** Instructions for the task **
Using the material that follows, identify and copy each line with the string "docs".

** Records supplied **
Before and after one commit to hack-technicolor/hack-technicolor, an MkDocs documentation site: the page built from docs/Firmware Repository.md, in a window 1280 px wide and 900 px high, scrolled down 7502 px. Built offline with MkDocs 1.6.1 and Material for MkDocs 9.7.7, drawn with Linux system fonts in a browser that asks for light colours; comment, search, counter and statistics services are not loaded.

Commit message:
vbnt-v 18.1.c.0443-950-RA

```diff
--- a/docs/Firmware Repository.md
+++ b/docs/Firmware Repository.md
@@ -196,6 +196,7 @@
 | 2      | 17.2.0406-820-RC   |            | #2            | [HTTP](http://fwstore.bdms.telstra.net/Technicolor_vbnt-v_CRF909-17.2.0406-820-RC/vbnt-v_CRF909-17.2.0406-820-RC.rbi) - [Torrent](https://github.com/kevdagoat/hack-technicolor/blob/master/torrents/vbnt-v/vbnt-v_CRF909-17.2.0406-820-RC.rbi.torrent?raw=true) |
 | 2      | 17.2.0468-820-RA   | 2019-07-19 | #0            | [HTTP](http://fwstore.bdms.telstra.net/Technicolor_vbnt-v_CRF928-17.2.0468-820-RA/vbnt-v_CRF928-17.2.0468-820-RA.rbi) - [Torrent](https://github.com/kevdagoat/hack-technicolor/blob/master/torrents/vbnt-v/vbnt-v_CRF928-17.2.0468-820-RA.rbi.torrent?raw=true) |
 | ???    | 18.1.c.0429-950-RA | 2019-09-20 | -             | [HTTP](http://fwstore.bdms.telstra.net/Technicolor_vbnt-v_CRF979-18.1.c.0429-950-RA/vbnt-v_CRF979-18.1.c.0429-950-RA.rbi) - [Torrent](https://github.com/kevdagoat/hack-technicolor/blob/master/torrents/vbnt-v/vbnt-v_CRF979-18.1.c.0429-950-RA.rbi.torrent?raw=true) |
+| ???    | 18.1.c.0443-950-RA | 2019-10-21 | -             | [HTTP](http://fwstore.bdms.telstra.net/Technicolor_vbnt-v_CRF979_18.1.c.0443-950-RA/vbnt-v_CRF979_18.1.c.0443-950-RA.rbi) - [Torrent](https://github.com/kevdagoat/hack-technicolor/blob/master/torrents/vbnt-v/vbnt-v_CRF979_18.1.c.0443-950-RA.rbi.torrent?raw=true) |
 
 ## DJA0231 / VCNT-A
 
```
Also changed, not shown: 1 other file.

** Answer area **
Before and after one commit to hack-technicolor/hack-technicolor, an MkDocs documentation site: the page built from docs/Firmware Repository.md, in a window 1280 px wide and 900 px high, scrolled down 7502 px. Built offline with MkDocs 1.6.1 and Material for MkDocs 9.7.7, drawn with Linux system fonts in a browser that asks for light colours; comment, search, counter and statistics services are not loaded.
--- a/docs/Firmware Repository.md
+++ b/docs/Firmware Repository.md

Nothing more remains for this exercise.